#### [Work instruction]
Restate the material verbatim, every line included.
####################
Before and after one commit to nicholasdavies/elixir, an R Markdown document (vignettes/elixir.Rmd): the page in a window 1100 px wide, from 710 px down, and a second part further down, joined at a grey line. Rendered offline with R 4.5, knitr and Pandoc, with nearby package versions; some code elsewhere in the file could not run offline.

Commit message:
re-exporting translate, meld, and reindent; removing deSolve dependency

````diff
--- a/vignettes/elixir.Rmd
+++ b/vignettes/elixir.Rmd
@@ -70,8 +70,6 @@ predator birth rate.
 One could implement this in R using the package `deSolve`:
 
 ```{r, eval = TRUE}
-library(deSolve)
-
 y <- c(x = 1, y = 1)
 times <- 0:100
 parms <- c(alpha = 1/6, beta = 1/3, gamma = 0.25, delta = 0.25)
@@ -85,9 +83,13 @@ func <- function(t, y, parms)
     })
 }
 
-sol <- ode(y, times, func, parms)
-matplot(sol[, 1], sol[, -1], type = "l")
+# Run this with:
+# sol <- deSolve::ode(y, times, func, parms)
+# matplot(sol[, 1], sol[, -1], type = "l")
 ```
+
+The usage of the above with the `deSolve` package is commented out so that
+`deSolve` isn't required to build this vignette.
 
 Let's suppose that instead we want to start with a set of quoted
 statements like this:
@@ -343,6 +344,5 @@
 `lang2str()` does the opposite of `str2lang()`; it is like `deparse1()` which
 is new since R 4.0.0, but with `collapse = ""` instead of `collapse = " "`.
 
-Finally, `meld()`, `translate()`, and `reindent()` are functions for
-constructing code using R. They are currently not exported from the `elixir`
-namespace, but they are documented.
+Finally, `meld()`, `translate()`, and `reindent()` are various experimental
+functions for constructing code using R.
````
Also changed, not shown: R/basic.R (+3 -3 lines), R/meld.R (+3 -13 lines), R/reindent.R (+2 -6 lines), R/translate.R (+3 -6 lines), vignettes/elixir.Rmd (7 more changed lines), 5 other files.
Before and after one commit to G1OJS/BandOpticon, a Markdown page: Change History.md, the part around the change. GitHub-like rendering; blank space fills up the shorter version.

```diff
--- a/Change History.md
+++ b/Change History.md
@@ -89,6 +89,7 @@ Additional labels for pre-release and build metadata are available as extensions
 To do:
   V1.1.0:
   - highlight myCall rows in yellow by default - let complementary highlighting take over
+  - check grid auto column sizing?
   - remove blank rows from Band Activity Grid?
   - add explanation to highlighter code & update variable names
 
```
####################
#### [Exercise output]
Before and after one commit to nicholasdavies/elixir, an R Markdown document (vignettes/elixir.Rmd): the page in a window 1100 px wide, from 710 px down, and a second part further down, joined at a grey line. Rendered offline with R 4.5, knitr and Pandoc, with nearby package versions; some code elsewhere in the file could not run offline.

Commit message:
re-exporting translate, meld, and reindent; removing deSolve dependency

````diff
--- a/vignettes/elixir.Rmd
+++ b/vignettes/elixir.Rmd
@@ -70,8 +70,6 @@ predator birth rate.
 One could implement this in R using the package `deSolve`:
 
 ```{r, eval = TRUE}
-library(deSolve)
-
 y <- c(x = 1, y = 1)
 times <- 0:100
 parms <- c(alpha = 1/6, beta = 1/3, gamma = 0.25, delta = 0.25)
@@ -85,9 +83,13 @@ func <- function(t, y, parms)
     })
 }
 
-sol <- ode(y, times, func, parms)
-matplot(sol[, 1], sol[, -1], type = "l")
+# Run this with:
+# sol <- deSolve::ode(y, times, func, parms)
+# matplot(sol[, 1], sol[, -1], type = "l")
 ```
+
+The usage of the above with the `deSolve` package is commented out so that
+`deSolve` isn't required to build this vignette.
 
 Let's suppose that instead we want to start with a set of quoted
 statements like this:
@@ -343,6 +344,5 @@
 `lang2str()` does the opposite of `str2lang()`; it is like `deparse1()` which
 is new since R 4.0.0, but with `collapse = ""` instead of `collapse = " "`.
 
-Finally, `meld()`, `translate()`, and `reindent()` are functions for
-constructing code using R. They are currently not exported from the `elixir`
-namespace, but they are documented.
+Finally, `meld()`, `translate()`, and `reindent()` are various experimental
+functions for constructing code using R.
````
Also changed, not shown: R/basic.R (+3 -3 lines), R/meld.R (+3 -13 lines), R/reindent.R (+2 -6 lines), R/translate.R (+3 -6 lines), vignettes/elixir.Rmd (7 more changed lines), 5 other files.
Before and after one commit to G1OJS/BandOpticon, a Markdown page: Change History.md, the part around the change. GitHub-like rendering; blank space fills up the shorter version.

```diff
--- a/Change History.md
+++ b/Change History.md
@@ -89,6 +89,7 @@ Additional labels for pre-release and build metadata are available as extensions
 To do:
   V1.1.0:
   - highlight myCall rows in yellow by default - let complementary highlighting take over
+  - check grid auto column sizing?
   - remove blank rows from Band Activity Grid?
   - add explanation to highlighter code & update variable names
 
```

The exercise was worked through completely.